Homeman's first string quartet in G minor dates from the period of his studies in Leipzig, whereas the D major quartet dates from shortly after his return to Denmark; the autograph, dated Copen­hagen 1861, is full of the corrections, revisions, and cuts that are typical of the composer.

The first and last movements both lack tempo indications. The first movement is actually an allegro in 4/4 time beginning with a theme in the cello. This modulates to B minor before the first violin takes over to the accompaniment of pulsating eighth notes in the second violin and viola:


The secondary theme revolves monotonously around the same tones, which however are variously harmonized. The exposition ends with a short five­tone figure in eighth notes played successively in all voices, after which the development section continues with a series of manipulations of the main theme in many different combinations and keys.

Toward the end only a fragment of the theme is quoted, namely its upbeat motif of three tones (bracketed above) in its original, downward direction and inverted.

The slow movement is -surprisingly -also in D major and is divided into three sections. The first is a quiet, intense adagio with two themes, the second (connected with the first by emphatic modulations) a Con moto in B major. This section was inserted instead of a long Allegro malta that had originally been planned in the same key, and is a dialogue between the first violin and cello with insistent triplets in the two accompanying instruments. A shortened version of the first section concludes the movement.

The choice of A minor as the key of the minuet is also surprising for a work in D major; it appears from the autograph that it was originally, and more conventionally, planned in B minor.

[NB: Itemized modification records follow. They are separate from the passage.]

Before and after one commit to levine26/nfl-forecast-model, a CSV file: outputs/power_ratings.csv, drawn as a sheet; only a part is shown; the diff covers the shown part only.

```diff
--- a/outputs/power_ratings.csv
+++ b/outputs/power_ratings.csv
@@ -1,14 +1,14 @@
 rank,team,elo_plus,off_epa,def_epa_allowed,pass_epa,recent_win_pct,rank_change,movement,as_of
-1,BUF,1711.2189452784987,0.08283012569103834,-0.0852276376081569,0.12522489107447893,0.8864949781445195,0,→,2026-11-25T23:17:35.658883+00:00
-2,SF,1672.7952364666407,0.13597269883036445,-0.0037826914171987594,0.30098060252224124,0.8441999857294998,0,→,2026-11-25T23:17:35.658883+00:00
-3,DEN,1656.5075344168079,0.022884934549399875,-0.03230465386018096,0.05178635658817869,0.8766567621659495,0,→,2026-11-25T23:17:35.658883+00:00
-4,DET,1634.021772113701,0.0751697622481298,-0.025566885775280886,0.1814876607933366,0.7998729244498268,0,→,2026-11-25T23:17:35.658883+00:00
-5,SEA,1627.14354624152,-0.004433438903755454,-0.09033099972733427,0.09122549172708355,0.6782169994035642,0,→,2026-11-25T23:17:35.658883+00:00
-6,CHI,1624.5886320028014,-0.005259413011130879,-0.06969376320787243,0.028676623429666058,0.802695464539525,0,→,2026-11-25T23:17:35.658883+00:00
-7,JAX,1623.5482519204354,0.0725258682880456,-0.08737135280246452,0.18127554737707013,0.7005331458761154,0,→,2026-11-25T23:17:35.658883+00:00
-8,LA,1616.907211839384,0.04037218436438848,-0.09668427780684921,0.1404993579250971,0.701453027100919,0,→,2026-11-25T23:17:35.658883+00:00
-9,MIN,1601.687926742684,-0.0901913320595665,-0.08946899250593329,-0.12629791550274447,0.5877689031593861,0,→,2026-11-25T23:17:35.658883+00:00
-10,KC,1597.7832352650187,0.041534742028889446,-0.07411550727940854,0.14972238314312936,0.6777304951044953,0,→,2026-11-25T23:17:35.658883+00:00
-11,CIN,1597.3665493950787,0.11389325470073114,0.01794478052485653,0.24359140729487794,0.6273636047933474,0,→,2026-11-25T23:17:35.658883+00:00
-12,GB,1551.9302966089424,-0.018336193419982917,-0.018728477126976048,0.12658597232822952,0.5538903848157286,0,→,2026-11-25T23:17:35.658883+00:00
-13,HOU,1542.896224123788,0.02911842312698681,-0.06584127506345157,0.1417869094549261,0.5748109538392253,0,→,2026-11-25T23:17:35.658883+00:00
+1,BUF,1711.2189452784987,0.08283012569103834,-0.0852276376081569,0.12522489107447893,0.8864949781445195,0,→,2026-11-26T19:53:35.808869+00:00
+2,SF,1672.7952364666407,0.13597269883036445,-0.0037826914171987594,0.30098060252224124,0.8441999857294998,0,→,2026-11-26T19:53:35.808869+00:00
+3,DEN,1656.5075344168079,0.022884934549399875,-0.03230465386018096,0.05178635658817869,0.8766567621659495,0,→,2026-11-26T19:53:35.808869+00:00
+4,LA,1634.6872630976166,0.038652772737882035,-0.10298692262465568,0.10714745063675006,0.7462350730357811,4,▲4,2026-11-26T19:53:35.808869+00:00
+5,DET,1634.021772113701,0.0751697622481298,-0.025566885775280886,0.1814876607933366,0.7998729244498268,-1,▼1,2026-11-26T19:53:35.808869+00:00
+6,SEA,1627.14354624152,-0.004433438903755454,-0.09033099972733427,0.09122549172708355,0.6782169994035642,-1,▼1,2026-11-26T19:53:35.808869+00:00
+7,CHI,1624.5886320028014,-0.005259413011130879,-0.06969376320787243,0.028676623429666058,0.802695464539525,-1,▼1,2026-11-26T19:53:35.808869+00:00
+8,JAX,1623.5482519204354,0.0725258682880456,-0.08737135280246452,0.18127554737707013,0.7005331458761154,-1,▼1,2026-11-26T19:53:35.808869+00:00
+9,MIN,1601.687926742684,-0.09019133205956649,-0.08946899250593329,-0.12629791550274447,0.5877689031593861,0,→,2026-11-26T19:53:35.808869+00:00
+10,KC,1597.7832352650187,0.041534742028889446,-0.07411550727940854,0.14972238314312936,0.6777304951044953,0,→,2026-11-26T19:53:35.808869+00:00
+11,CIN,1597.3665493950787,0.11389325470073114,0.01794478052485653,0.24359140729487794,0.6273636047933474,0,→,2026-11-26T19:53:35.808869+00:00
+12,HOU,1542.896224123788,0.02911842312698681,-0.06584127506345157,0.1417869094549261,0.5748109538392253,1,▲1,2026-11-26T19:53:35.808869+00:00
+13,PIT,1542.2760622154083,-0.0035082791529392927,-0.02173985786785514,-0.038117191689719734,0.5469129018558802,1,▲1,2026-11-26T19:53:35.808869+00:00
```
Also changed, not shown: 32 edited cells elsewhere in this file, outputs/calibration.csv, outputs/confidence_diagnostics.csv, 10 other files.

A characteristic­ally Nordic folk tone (perhaps inspired by Home­man's friend Grieg?) is discernible in the slightly modal harmonization of the introductory theme:


The trio section in C major has a chorale-like theme in long notes reminiscent of many of Kuhlau's corresponding movements, a stylistic feature that was also imitated by other Oanish composers of the time.

Horneman had at first intended the finale to be a movement in 6/8 with a triad-based 'hunting' theme, but instead he wrote a perpetuum mobile in ongoing eighth note pattems. The movement is in sonata form without a proper development section, but there is a heavily modulating, development-like passage after the principal and secondary themes of the reprise, and the movement is full of little mosiac-like components that impart to it the feeling of a rondo.

Gorm Busk, 1994


Release date: 
May 1994
Cat. No.: 
Jewel Case
Track count: 


Previously released on CD by DMA
Recorded in Copenhagen 1969

Sound engineer: Helge Albrechtsen
Digital editing: Claus Byrith

Cover picture: Dankvart Dreyer: "Skovrigt landskab" (1814)